**TASK**
Work through the records that follow and return each line containing the word "YouTube".

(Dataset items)
* * * *
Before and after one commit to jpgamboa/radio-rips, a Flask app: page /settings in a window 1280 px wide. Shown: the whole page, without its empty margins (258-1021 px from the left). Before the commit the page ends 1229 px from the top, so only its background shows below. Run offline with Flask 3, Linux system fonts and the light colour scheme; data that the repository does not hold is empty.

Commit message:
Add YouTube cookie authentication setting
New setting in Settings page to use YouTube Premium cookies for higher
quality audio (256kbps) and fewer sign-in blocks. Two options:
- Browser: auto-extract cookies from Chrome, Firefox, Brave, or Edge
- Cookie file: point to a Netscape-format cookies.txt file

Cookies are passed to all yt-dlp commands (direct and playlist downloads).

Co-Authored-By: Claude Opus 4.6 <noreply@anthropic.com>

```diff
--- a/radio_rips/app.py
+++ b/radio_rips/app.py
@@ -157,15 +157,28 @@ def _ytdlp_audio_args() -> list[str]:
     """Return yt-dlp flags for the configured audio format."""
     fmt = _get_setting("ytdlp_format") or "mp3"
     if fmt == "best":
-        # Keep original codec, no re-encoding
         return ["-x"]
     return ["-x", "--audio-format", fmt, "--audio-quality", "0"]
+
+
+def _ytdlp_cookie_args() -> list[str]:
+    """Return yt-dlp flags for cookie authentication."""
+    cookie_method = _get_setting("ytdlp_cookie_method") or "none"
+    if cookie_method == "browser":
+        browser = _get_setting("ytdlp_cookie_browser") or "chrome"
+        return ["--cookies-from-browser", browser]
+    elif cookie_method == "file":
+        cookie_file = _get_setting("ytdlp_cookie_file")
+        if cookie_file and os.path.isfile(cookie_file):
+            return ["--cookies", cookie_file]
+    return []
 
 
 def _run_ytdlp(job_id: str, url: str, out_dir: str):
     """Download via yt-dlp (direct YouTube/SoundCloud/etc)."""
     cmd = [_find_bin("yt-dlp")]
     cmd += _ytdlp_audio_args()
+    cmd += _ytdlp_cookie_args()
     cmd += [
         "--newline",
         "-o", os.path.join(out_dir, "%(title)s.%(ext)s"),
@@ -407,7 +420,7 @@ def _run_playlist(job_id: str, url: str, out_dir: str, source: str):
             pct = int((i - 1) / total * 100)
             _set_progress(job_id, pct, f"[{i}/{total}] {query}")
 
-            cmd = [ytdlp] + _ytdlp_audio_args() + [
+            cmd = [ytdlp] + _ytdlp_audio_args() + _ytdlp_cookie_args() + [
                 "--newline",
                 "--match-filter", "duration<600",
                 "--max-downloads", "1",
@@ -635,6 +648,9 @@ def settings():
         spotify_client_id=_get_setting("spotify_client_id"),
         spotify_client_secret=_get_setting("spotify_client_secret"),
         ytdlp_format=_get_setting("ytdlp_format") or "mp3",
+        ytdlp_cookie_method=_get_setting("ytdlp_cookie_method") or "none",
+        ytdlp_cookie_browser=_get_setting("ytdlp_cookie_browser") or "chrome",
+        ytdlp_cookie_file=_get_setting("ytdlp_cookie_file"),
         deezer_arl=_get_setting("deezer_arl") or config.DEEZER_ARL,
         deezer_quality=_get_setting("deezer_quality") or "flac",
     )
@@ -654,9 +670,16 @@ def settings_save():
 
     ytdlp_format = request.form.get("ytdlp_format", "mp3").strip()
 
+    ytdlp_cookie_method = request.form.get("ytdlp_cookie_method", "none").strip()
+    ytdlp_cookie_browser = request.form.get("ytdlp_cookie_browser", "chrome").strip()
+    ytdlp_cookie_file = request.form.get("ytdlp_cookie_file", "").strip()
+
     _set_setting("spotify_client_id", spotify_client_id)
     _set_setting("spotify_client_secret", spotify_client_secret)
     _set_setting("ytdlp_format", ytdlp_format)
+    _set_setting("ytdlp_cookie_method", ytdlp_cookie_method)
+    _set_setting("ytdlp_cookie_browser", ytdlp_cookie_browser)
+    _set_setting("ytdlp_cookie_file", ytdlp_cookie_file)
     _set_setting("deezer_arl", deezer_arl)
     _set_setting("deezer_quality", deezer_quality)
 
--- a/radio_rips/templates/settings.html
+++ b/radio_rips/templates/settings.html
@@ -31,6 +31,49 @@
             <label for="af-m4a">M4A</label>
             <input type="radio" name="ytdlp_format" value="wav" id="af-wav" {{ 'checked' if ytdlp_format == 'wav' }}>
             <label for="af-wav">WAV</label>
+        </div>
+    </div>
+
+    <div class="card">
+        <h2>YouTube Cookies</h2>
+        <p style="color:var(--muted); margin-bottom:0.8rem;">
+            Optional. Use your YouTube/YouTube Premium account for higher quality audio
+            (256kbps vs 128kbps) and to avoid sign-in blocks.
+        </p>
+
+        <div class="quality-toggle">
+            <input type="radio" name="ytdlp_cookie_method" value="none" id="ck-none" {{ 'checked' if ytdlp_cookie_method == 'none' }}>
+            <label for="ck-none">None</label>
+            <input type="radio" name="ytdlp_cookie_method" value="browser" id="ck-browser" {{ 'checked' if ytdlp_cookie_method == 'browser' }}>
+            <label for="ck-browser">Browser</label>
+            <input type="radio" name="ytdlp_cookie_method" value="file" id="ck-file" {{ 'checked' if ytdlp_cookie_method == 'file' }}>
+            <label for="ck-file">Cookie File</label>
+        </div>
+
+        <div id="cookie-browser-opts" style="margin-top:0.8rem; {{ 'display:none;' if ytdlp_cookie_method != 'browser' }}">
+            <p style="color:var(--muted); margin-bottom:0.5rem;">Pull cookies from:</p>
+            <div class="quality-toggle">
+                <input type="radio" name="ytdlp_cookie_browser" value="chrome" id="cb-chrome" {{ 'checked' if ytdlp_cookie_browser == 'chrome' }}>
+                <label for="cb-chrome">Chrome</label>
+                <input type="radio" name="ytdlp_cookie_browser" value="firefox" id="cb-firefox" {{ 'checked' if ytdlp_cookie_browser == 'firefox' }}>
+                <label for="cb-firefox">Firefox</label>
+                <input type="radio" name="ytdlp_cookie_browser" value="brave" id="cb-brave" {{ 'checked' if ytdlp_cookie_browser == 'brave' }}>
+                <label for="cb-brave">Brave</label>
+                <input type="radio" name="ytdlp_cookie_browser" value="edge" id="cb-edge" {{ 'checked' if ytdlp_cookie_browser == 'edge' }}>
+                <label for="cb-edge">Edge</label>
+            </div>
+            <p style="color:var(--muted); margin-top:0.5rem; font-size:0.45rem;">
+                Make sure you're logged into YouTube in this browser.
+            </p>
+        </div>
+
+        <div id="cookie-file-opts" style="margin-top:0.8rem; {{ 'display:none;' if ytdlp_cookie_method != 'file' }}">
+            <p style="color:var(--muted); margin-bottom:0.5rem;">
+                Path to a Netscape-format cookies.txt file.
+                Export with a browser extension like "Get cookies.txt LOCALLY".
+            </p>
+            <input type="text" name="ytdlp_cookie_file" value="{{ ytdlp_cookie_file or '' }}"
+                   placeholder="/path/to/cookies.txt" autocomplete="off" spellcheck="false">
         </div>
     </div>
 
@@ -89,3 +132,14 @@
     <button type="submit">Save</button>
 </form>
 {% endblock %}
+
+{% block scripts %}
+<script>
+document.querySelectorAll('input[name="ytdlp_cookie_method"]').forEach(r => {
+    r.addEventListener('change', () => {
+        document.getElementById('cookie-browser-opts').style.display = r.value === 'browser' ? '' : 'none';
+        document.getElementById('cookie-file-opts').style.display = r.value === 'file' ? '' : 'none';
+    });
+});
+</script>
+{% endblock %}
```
* * * *
**TASK RESULT**
Add YouTube cookie authentication setting
New setting in Settings page to use YouTube Premium cookies for higher
     """Download via yt-dlp (direct YouTube/SoundCloud/etc)."""
+        <h2>YouTube Cookies</h2>
+            Optional. Use your YouTube/YouTube Premium account for higher quality audio
+                Make sure you're logged into YouTube in this browser.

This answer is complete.